Exercise prompt: From the first line to the last, output the records exactly and drop any images.
+-------+
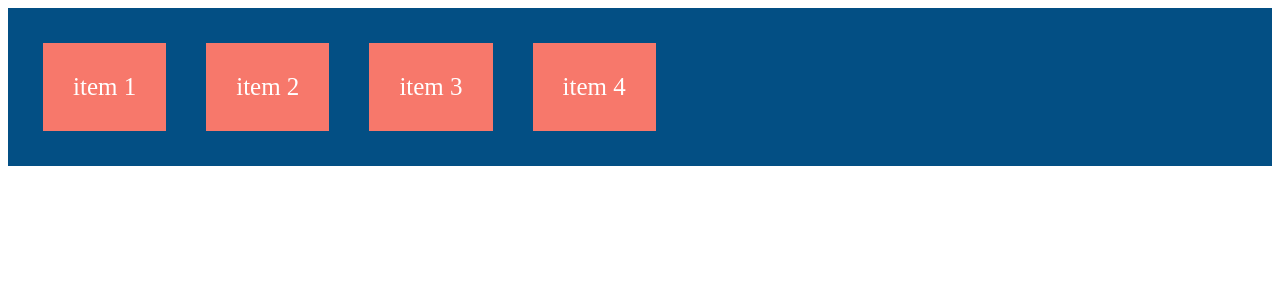
Repository: mehmetbuber38/flex
Page: flex-alignments.html
These files come from the project's save history. The page is drawn as it stood at one moment and after the next save; the edit follows.
The browser window is 1280 px wide. The pictures show the whole page.

Above is the page before, as saved 2022-01-30 19:14:08.

After the next save:
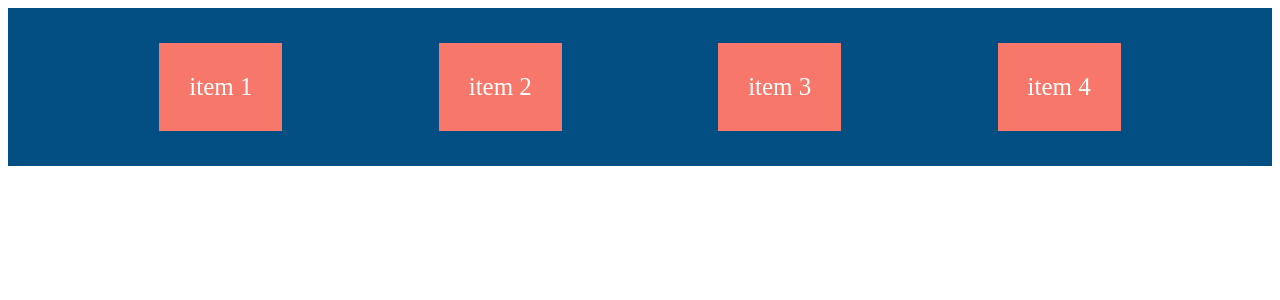
Saved 21 s later.
--- a/flex-alignments.html
+++ b/flex-alignments.html
@@ -17,6 +17,7 @@
 
         /* justify-content: space-around;  Aralarında 1 ve 2 x birim boşluk bırakır. */
         /* justify-content: space-between; Sağ yada soldan boşluk bırakılmaz elemanlar arası eşit boşluk bırakılır. */
+        justify-content: space-evenly;
 
         background-color: #034f84;
         padding: 15px;

After the save that followed:
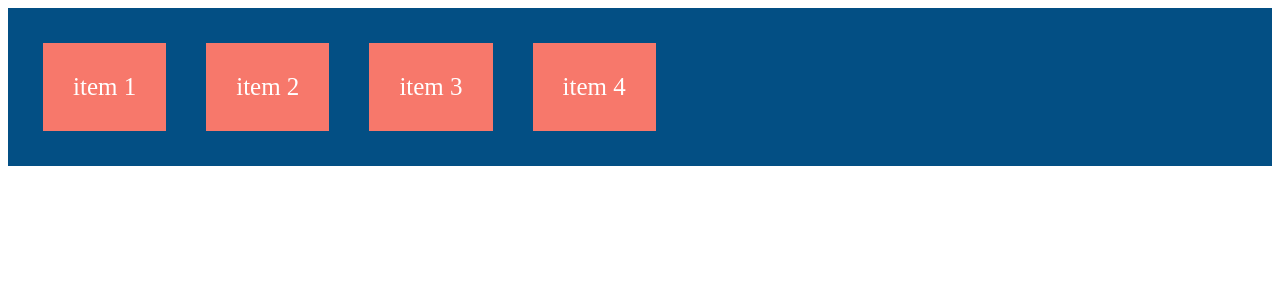
Saved 24 s later.
--- a/flex-alignments.html
+++ b/flex-alignments.html
@@ -17,7 +17,7 @@
 
         /* justify-content: space-around;  Aralarında 1 ve 2 x birim boşluk bırakır. */
         /* justify-content: space-between; Sağ yada soldan boşluk bırakılmaz elemanlar arası eşit boşluk bırakılır. */
-        justify-content: space-evenly;
+        /* justify-content: space-evenly; Sağ yada soldan ortak birim olarak boşluk bırakılır. */
 
         background-color: #034f84;
         padding: 15px;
+-------+
Written answer:
Repository: mehmetbuber38/flex
Page: flex-alignments.html
These files come from the project's save history. The page is drawn as it stood at one moment and after the next save; the edit follows.
The browser window is 1280 px wide. The pictures show the whole page.

Above is the page before, as saved 2022-01-30 19:14:08.

After the next save:
Saved 21 s later.
--- a/flex-alignments.html
+++ b/flex-alignments.html
@@ -17,6 +17,7 @@
 
         /* justify-content: space-around;  Aralarında 1 ve 2 x birim boşluk bırakır. */
         /* justify-content: space-between; Sağ yada soldan boşluk bırakılmaz elemanlar arası eşit boşluk bırakılır. */
+        justify-content: space-evenly;
 
         background-color: #034f84;
         padding: 15px;

After the save that followed:
Saved 24 s later.
--- a/flex-alignments.html
+++ b/flex-alignments.html
@@ -17,7 +17,7 @@
 
         /* justify-content: space-around;  Aralarında 1 ve 2 x birim boşluk bırakır. */
         /* justify-content: space-between; Sağ yada soldan boşluk bırakılmaz elemanlar arası eşit boşluk bırakılır. */
-        justify-content: space-evenly;
+        /* justify-content: space-evenly; Sağ yada soldan ortak birim olarak boşluk bırakılır. */
 
         background-color: #034f84;
         padding: 15px;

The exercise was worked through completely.